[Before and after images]
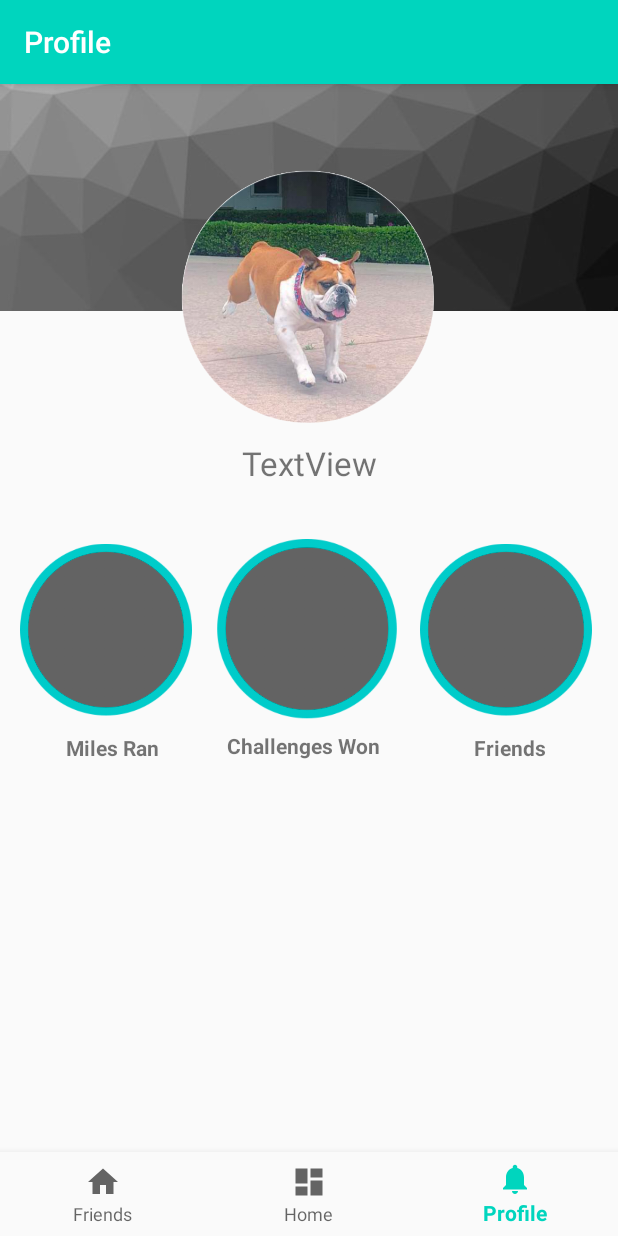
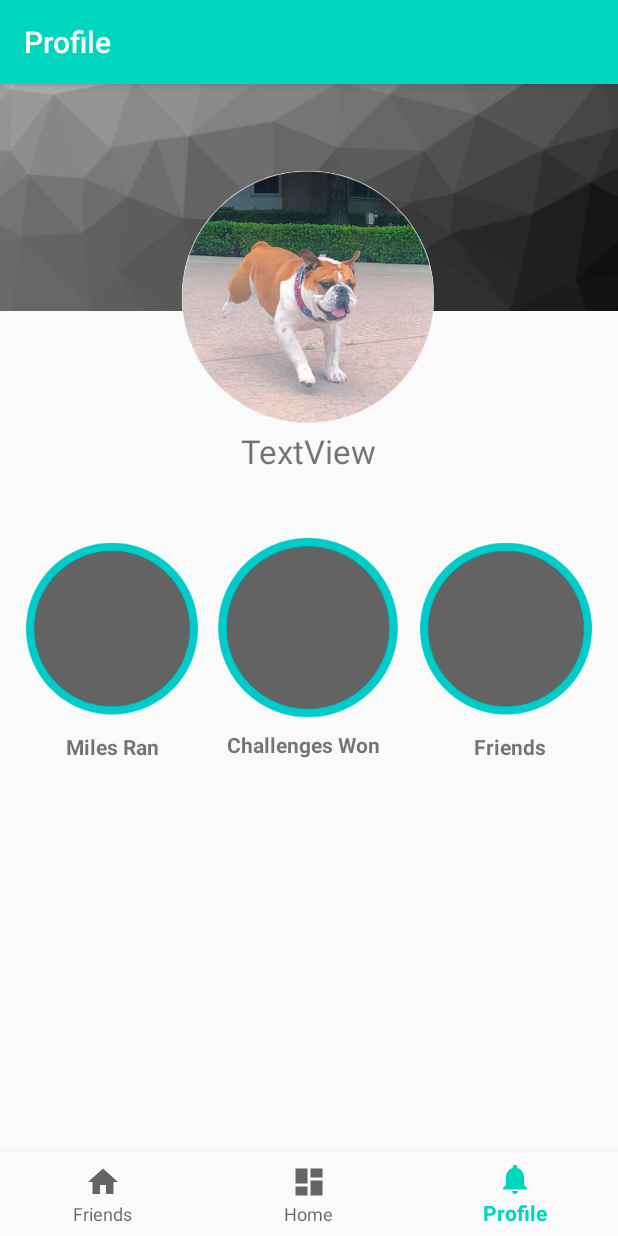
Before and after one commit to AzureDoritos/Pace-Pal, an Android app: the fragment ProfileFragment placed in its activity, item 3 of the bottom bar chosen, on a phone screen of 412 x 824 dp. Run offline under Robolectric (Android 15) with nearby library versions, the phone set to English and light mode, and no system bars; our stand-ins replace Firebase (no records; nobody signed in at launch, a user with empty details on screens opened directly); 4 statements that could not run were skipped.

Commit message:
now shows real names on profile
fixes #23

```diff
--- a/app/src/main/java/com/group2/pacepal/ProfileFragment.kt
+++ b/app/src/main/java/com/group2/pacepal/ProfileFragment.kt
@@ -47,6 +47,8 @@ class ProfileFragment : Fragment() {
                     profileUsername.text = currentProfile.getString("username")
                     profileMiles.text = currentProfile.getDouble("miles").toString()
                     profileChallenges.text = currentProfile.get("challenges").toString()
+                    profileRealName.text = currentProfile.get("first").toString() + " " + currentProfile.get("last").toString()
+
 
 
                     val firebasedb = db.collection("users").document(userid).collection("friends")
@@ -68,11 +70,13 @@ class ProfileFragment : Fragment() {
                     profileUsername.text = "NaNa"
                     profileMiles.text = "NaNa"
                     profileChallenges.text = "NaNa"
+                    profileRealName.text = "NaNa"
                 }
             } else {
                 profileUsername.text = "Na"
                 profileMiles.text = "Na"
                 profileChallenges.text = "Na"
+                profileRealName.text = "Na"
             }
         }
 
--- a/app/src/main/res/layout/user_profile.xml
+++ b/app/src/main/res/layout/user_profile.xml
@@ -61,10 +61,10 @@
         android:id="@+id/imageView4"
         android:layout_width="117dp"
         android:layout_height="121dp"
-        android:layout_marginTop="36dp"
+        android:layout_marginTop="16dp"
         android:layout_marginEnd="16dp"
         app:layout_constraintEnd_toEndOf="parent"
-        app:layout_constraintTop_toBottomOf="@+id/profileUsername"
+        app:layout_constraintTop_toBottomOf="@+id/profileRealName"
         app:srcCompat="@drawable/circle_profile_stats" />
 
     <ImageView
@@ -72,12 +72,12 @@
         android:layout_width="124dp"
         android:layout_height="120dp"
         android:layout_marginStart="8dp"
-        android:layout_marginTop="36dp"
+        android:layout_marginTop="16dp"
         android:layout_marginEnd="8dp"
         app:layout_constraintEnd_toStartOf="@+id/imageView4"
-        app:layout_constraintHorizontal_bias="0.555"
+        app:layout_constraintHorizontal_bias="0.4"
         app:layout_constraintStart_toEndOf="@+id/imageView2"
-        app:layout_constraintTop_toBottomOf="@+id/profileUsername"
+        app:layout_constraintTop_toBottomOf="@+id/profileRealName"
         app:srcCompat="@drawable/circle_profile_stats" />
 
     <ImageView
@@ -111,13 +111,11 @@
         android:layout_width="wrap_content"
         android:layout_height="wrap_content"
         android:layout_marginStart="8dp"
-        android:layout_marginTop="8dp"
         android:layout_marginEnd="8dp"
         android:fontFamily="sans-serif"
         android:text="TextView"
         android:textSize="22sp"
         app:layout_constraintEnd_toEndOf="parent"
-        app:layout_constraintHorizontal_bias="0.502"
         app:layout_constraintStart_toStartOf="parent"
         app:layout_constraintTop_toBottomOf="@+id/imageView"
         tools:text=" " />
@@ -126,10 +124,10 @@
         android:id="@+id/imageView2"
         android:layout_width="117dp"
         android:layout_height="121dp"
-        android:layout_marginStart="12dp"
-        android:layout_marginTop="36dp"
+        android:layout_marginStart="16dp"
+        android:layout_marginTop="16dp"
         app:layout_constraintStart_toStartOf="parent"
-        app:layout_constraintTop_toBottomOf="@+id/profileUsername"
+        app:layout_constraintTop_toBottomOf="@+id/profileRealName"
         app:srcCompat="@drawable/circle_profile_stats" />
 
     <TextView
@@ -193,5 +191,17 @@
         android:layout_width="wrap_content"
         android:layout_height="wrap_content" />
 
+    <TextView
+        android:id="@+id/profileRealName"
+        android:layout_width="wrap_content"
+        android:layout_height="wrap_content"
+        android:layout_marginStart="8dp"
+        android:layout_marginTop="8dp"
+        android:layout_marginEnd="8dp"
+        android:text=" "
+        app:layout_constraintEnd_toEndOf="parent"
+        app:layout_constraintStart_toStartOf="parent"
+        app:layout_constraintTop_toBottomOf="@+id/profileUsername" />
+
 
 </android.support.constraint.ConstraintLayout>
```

==

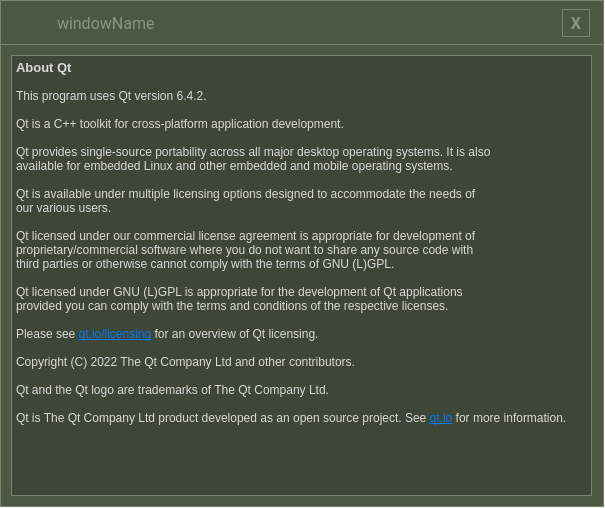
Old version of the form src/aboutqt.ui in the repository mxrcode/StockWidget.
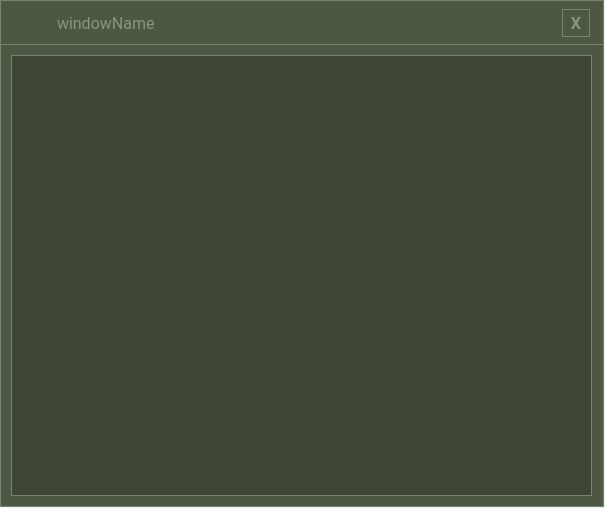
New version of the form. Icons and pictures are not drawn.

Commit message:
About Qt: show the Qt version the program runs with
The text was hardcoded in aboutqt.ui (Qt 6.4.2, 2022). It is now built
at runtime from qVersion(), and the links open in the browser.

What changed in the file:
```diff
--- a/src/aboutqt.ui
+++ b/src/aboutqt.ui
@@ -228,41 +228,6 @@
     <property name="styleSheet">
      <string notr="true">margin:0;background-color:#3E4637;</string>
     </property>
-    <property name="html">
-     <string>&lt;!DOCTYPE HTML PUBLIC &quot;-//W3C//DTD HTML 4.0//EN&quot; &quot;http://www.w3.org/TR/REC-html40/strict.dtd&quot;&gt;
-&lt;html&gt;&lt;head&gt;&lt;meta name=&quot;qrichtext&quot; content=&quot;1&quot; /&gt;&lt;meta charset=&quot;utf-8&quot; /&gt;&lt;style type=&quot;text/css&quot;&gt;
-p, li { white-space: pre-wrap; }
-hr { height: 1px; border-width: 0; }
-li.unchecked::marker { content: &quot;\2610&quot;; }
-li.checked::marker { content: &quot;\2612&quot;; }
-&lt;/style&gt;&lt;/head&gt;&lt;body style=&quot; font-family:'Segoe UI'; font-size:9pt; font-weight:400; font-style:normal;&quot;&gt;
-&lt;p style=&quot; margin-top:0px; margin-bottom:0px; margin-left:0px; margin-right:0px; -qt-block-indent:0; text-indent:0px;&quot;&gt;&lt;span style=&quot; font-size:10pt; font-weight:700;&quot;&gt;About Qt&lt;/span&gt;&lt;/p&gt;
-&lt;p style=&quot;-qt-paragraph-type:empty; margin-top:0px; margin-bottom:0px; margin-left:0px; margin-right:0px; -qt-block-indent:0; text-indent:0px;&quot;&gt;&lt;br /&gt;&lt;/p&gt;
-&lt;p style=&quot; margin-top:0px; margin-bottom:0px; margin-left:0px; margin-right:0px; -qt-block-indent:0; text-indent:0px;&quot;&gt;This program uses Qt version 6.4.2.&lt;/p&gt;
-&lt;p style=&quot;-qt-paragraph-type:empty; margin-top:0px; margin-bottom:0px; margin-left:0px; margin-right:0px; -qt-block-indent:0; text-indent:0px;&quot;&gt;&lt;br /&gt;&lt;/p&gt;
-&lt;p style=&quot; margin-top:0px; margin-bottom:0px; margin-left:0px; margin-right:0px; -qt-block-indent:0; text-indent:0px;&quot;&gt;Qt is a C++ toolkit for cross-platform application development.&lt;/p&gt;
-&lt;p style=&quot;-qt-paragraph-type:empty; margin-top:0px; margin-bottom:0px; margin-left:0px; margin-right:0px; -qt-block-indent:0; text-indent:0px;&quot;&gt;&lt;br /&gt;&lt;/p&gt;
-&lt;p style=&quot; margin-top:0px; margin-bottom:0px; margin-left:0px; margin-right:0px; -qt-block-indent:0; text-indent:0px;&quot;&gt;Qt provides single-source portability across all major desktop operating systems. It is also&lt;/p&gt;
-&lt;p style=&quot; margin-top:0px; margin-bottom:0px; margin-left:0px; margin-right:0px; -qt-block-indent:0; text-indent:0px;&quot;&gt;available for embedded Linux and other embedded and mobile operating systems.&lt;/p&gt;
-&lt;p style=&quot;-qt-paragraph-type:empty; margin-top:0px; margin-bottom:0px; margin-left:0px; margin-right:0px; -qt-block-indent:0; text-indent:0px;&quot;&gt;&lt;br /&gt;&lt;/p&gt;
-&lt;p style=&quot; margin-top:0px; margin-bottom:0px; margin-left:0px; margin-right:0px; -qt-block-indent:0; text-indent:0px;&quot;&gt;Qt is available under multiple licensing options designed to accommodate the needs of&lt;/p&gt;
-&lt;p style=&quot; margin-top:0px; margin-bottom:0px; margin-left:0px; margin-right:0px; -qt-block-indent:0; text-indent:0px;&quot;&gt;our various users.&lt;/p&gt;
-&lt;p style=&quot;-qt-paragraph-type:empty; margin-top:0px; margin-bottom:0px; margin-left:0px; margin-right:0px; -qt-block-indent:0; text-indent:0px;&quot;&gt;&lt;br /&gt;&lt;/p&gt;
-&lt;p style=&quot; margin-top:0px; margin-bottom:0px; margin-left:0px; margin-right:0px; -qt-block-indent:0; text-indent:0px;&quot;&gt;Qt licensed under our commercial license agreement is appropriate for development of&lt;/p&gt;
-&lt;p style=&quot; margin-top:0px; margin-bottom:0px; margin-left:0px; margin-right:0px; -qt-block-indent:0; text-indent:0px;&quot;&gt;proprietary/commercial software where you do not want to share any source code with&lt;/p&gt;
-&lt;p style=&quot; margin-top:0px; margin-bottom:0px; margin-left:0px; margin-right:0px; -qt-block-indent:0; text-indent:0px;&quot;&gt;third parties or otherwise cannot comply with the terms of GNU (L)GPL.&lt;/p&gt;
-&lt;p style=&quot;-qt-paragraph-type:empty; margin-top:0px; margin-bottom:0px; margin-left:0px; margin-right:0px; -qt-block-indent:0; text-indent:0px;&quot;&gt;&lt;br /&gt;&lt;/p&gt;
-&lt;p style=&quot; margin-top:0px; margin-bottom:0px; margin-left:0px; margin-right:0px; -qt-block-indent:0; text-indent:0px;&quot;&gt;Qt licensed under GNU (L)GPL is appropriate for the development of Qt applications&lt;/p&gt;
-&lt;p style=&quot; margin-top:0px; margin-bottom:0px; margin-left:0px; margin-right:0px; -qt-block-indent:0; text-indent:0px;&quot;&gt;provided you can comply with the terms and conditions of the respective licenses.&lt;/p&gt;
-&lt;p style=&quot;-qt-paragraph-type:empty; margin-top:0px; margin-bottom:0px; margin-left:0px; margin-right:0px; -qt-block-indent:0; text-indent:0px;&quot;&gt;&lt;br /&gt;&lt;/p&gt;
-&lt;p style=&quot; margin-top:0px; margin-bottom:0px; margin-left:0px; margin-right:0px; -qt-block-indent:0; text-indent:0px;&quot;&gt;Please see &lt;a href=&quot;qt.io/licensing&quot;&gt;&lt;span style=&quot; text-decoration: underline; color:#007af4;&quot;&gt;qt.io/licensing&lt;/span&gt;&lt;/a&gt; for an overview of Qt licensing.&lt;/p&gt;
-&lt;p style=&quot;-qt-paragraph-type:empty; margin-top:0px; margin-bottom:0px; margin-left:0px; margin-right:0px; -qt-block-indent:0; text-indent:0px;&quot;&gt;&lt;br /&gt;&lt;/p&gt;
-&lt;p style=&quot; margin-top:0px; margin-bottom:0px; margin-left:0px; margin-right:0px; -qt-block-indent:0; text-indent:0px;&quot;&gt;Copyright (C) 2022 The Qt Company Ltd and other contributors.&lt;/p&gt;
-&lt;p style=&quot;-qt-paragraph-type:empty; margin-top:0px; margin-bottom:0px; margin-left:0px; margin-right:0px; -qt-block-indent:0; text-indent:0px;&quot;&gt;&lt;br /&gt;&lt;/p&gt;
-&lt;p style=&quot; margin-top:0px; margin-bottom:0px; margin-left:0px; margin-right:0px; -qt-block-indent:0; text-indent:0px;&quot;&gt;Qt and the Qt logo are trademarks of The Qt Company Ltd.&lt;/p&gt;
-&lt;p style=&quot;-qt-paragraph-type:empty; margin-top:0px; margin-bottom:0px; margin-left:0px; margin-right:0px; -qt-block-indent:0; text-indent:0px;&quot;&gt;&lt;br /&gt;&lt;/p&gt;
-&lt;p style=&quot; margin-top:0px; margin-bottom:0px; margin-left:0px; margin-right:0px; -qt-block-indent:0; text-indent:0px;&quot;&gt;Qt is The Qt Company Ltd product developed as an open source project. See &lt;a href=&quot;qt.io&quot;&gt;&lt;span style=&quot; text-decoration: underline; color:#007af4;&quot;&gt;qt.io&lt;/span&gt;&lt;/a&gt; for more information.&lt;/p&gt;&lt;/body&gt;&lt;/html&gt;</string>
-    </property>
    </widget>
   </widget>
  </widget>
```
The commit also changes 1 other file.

* [Exercise details]: Return a word-for-word copy of the lines above from the one holding "New version of" through the one holding "at runtime from", with both of them included and nothing besides.

* [Solution for this exercise]:
New version of the form. Icons and pictures are not drawn.

Commit message:
About Qt: show the Qt version the program runs with
The text was hardcoded in aboutqt.ui (Qt 6.4.2, 2022). It is now built
at runtime from qVersion(), and the links open in the browser.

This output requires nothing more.